Christmas is around the corner, and you’re starting to think about gifts for your little ones. But before you hand over your hard earned cash for the latest ‘educational’ electronic toy, think about this. Simple toys actually make for smarter babies.
That’s right. Those old fashioned wooden blocks and stacking toys are actually better for your baby.
How? The problem with electronic toys is that they tell your child what to do. Press this button. Look at this. Say this. There’s no room for creativity there.
Children solve problems with creativity
And yet children instinctively solve problems with creativity. They see what happens when they put this block here. Or that piece there. And if that doesn’t work, they’ll try another way.
Toys that tell children what to do don’t allow for the child’s natural creativity. Studies show that toys that allow the child to work out what to do with it means that they come up with all sorts of creative ways to play with them.
Studies also show that playing with electronic toys or media like ipads and television negatively impacts language development. Parents who read books, or play one on one with children help them to develop better language skills early on.
Your child watches you, and works out how to do it. Children learn through repetition. So your child plays with the toy again and again until they’ve worked out how to do it. If it’s a toy with creative possibilities, they’ll find another way to play with it until they’ve worked that out, too.
So what sort of toys should you offer your baby?
Classic toys are classics for a reason. Babies and children love them! They offer endless ways to play with creativity and imagination.
Offer children wooden blocks, stacking games, sorting games, blocks with sounds, and coloured blocks. Children use blocks to stack, sort, build, as animals, trees, and all sorts of other crazy things that they invent. They’ll build them up and knock them down. Use them as roads for cars, or as spaghetti for a pretend dinner, or a tall tower. They’re limited only by their imaginations.
Here’s some of our bestselling simple wooden toys:
- Im Toy Deluxe Blocks Walker
- Wonderworld Colour from Nature wooden blocks
- Melissa & Doug Pattern Blocks & Boards
- Hape Creative Lacers
- QToys Shape & Size Board
- Wonderworld Rainbow Sound Blocks
- Melissa & Doug Wooden Geometric Stacker

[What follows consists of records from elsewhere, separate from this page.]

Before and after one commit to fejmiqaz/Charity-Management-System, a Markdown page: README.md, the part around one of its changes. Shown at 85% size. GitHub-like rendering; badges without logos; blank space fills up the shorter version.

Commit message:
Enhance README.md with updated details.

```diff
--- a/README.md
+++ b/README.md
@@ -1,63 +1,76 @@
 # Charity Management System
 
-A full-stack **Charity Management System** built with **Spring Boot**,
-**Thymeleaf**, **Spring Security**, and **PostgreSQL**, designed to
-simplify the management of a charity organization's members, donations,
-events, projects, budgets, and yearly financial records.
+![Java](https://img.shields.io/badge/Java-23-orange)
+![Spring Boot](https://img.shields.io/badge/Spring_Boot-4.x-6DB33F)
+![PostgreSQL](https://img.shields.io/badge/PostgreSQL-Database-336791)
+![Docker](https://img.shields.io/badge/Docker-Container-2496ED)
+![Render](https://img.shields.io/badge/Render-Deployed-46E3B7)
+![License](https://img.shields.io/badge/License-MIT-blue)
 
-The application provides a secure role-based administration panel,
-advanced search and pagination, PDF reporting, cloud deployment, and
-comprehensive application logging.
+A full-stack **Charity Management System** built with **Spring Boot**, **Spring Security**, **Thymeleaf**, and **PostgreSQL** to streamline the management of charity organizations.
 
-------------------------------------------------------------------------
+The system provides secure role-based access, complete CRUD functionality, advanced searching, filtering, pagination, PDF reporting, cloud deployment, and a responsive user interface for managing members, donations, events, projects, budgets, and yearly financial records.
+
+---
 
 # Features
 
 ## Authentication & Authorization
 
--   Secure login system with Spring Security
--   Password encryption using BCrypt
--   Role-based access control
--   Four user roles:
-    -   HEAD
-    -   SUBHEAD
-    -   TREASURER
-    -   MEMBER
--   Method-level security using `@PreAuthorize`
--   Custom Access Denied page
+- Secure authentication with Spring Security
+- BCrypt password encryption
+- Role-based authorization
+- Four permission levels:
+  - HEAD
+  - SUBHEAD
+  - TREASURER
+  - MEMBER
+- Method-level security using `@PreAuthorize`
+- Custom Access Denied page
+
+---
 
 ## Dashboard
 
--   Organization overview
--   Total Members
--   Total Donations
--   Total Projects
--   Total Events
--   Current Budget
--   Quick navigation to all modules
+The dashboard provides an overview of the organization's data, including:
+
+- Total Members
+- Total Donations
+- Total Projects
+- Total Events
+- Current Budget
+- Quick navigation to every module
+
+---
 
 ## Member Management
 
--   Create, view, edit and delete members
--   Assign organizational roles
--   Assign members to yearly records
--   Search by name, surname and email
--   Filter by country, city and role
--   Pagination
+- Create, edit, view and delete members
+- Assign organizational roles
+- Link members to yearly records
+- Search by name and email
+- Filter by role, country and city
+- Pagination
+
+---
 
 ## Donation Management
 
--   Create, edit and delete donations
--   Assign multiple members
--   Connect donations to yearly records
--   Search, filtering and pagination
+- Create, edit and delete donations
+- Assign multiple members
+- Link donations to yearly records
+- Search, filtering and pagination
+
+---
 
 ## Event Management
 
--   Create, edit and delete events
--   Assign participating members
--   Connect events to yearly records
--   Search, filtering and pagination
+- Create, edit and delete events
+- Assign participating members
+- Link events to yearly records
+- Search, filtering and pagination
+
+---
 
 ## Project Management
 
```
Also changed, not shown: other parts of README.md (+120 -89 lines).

Keep toys simple
Keep simple toys simple, and allow your baby to get the most out of them.
Offer only a few toys at a time. When you keep things simple, children can concentrate longer on one toy, and really get to grips with it. Otherwise they get distracted all the time and can’t concentrate and really learn.
Putting toys away, and only having a few out, means that children will really focus on what’s there. Then when they’re tiring of that toy, put it away for a couple of weeks and bring out some other ones.
Choose good quality toys that allow them to be played with in multiple different ways.
And in case you’re wondering, the principle is the same in the playground as it is at home. Simple is best.
I have a lovely example from my children’s primary school. Their school has a pine forest. And one of the most popular games in the pine forest, year after year, is cubbies. My children would come home raving about their wonderful cubby. And yet when I was taken to see these, they’d inevitably be a handful of sticks and a pinecone or two. But to my children, they were fairytale castles and forts.
So this Christmas, skip the expensive electronics and go with good quality, simple wooden toys. Your children will be smarter for it!
Don’t forget to check out Hello Charlie’s range of great wooden toys. Shop the range here.